The state’s massive development plans for the area surrounding Penn Station now includes affordable housing.
Gov. Andrew Cuomo announced Thursday that the 20 million square feet of development planned for the neighborhood would not only include retail and commercial space, but also housing — a significant chunk of it affordable.
But during a briefing to elaborate on his myriad State of the State proposals, Cuomo unveiled more extensive plans, including up to 1,400 affordable units. The governor said the state would make “14 building sites available” for the development and that affordable homes would be the priority.
The four additional buildings are planned for two state-owned sites next to and across the street from the Javits Center, according to state officials.
Empire State Development, the state’s development arm, initially envisioned only commercial space for the eight sites in the immediate vicinity of Penn Station. But in its final plan, the agency opened the door to three of those sites having residential space. To allow for the development of these and the other five sites, the state is seeking to override city zoning regulations to construct larger buildings.
The plans are part of an estimated $51 billion, 114-acre “Midtown West,” a new district that would duel with existing monikers including Hudson Yards, Manhattan West, the Far West Side, Chelsea, West Chelsea or simply Midtown. That price tag also includes the expansions of Penn Station and the Javits Center, as well as the redevelopment of Port Authority Bus Terminal.
The new buildings around Penn would generate revenue to help pay for the station’s redevelopment. The state plans to add another eight tracks by acquiring a block south of Penn, which contains 51 separate properties. That initiative is part of a broader overhaul of the transit hub, called Empire Station Complex, which Cuomo announced in his State of the State last year. Little about the project has been announced publicly since.
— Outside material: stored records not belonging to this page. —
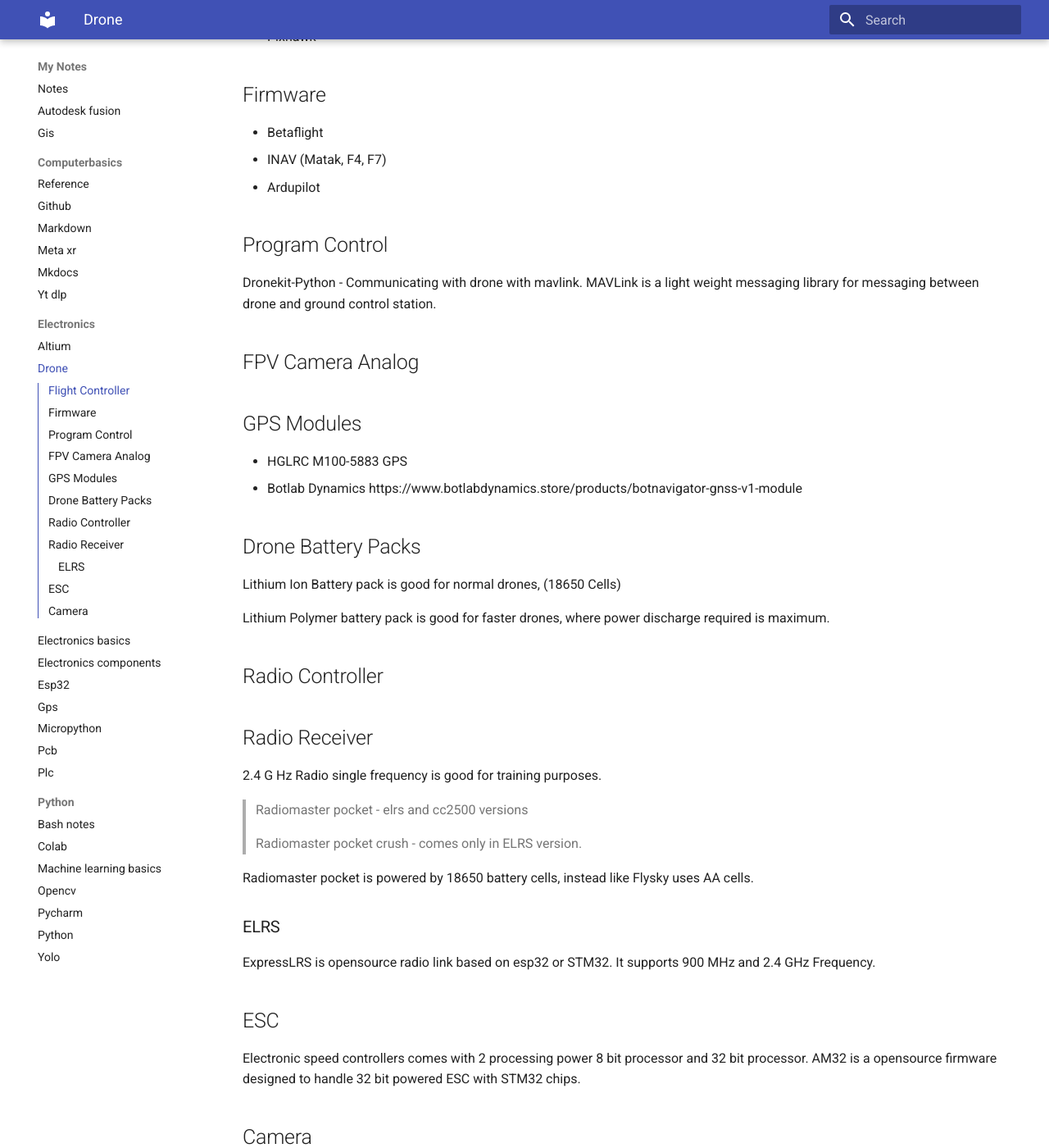
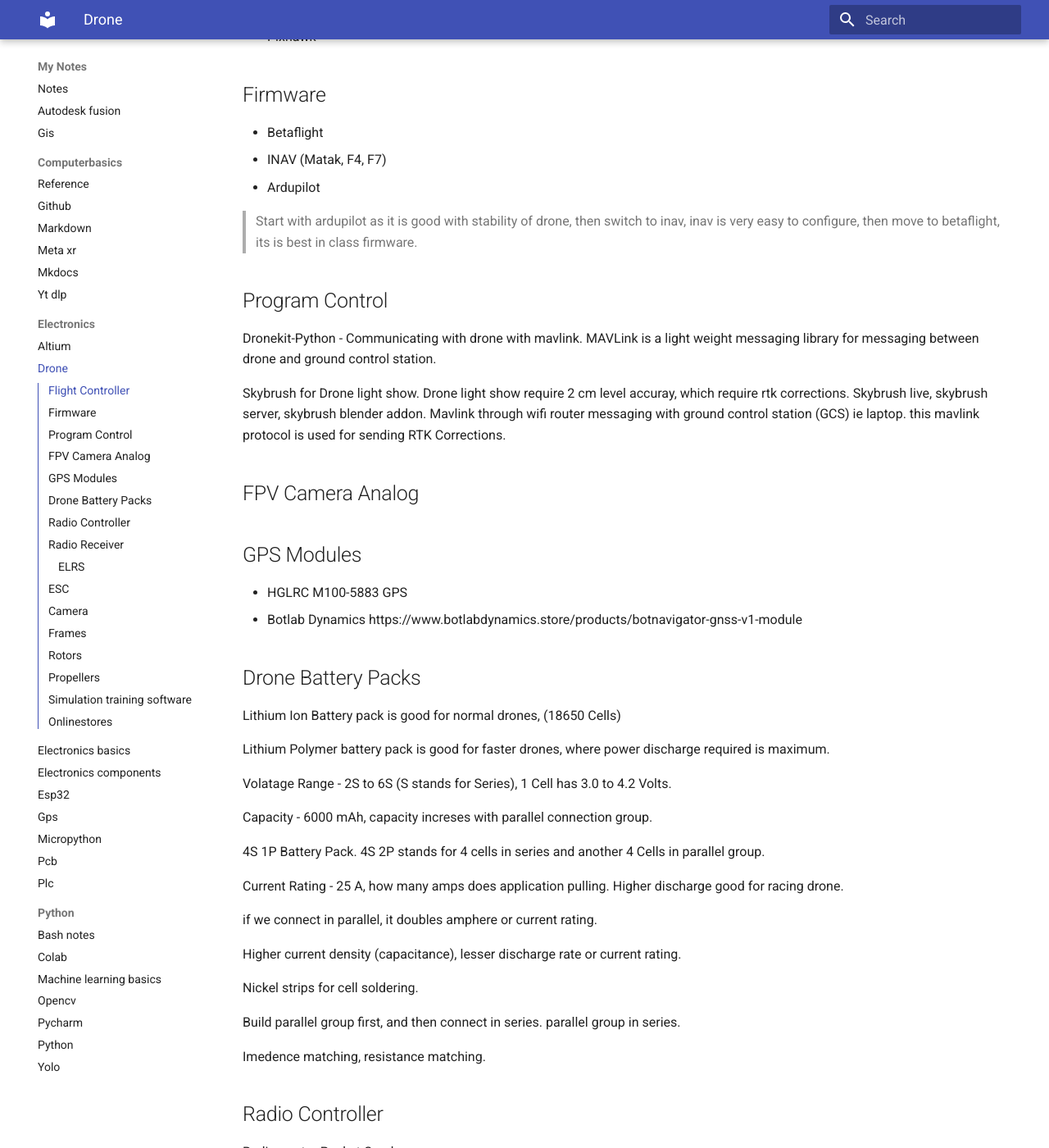
Before and after one commit to fedcba499/notes, an MkDocs documentation site: the page built from docs/electronics/drone.md, in a window 1280 px wide and 1400 px high, scrolled down 333 px. Shown: the whole window at 82% size. Built offline with MkDocs 1.6.1 and Material for MkDocs 9.7.7, drawn with Linux system fonts in a browser that asks for light colours; some of the changed text lies outside the part shown.

Commit message:
added drone battery pack

```diff
--- a/docs/electronics/drone.md
+++ b/docs/electronics/drone.md
@@ -10,9 +10,15 @@
 - INAV (Matak, F4, F7)
 - Ardupilot
 
+> Start with ardupilot as it is good with stability of drone, then switch to inav, inav is very easy to configure, then move to betaflight, its is best in class firmware.
+
+
 ## Program Control
 Dronekit-Python - Communicating with drone with mavlink.
 MAVLink is a light weight messaging library for messaging between drone and ground control station.
+
+Skybrush for Drone light show. Drone light show require 2 cm level accuray, which require rtk corrections. Skybrush live, skybrush server, skybrush blender addon. Mavlink through wifi router messaging with ground control station (GCS) ie laptop. this mavlink protocol is used for sending RTK Corrections.
+
 
 
 ## FPV Camera Analog
@@ -26,7 +32,28 @@
 
 Lithium Polymer battery pack is good for faster drones, where power discharge required is maximum.
 
+Volatage Range - 2S to 6S (S stands for Series), 1 Cell has 3.0 to 4.2 Volts.
+
+Capacity - 6000 mAh, capacity increses with parallel connection group.
+
+4S 1P Battery Pack. 4S 2P stands for 4 cells in series and another 4 Cells in parallel group.
+
+Current Rating - 25 A, how many amps does application pulling.
+Higher discharge good for racing drone.
+
+if we connect in parallel, it doubles amphere or current rating.
+
+Higher current density (capacitance), lesser discharge rate or current rating.
+
+Nickel strips for cell soldering.
+
+Build parallel group first, and then connect in series. parallel group in series.
+
+Imedence matching, resistance matching.
+
+
 ## Radio Controller
+Radiomaster Pocket Crush
 
 ## Radio Receiver
 2.4 G Hz Radio single frequency is good for training purposes.
@@ -45,3 +72,39 @@
 
 ## Camera
 Analog Camera are low cost with little lag but offers low latency
+CADDXFPV brand
+
+## Frames
+Carbon fibre frames are good with stability than platic frame drones.
+
+Carbon fibre frames comes in 5 inch, 7 inch and 10 inch sizes.
+
+Speedybee BEE35 -
+
+SpeedyBee BEE25
+
+## Rotors
+> Rotor has 2 components, 1. Stator (static and fixed to arm), 2. Rotor (outer moving part). Configuration of rotor has 6015 stands for 60mm diameter of rotor and 15 mm height. magnets are in rotor.
+
+- Readytosky
+- GEPRC 2105.5
+- speedybee
+- EMAX CO Series
+- VectorTechnics (Made in India Motor) - Generally Large Drones
+
+
+
+
+
+
+## Propellers
+Two sided propellers are better than 3 sided propellers as 3 sided propellers moves very fast difficult to control by beginners
+
+## Simulation training software
+
+## Onlinestores
+Quadkart
+
+micropack pcb bangalore
+
+indian drone parts
```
It has not yet been determined what agency — Amtrak, Empire State Development, the MTA or NJ Transit — would be charged with acquiring the properties surrounding Penn Station. The state has the option of using eminent domain should negotiations with the property owners fail.
Representatives for Amtrak were not available to discuss the governor’s announcement. A representative for Vornado Realty Trust, the predominant landlord in the area and a development partner on the new Moynihan Train Hall, did not immediately respond to requests seeking comment.
In last year’s speech, Cuomo also announced that Pier 76, currently used by the New York City Police Department as a tow yard, would be transformed into a public park. He reiterated that plan on Thursday and said the state is considering extending the High Line to connect the park with a pedestrian bridge across 12th Avenue. Earlier this week the governor announced a $60 million plan to extend the High Line to Brookfield’s Manhattan West project and then to the newly completed Moynihan Train Hall.
The inclusion of residential space in the state’s plan for Midtown West complements the governor’s announcement this week that he would introduce legislation to promote the conversion of empty office space into affordable and supportive housing. The pandemic has caused many hotels to permanently close and office vacancy rates to climb.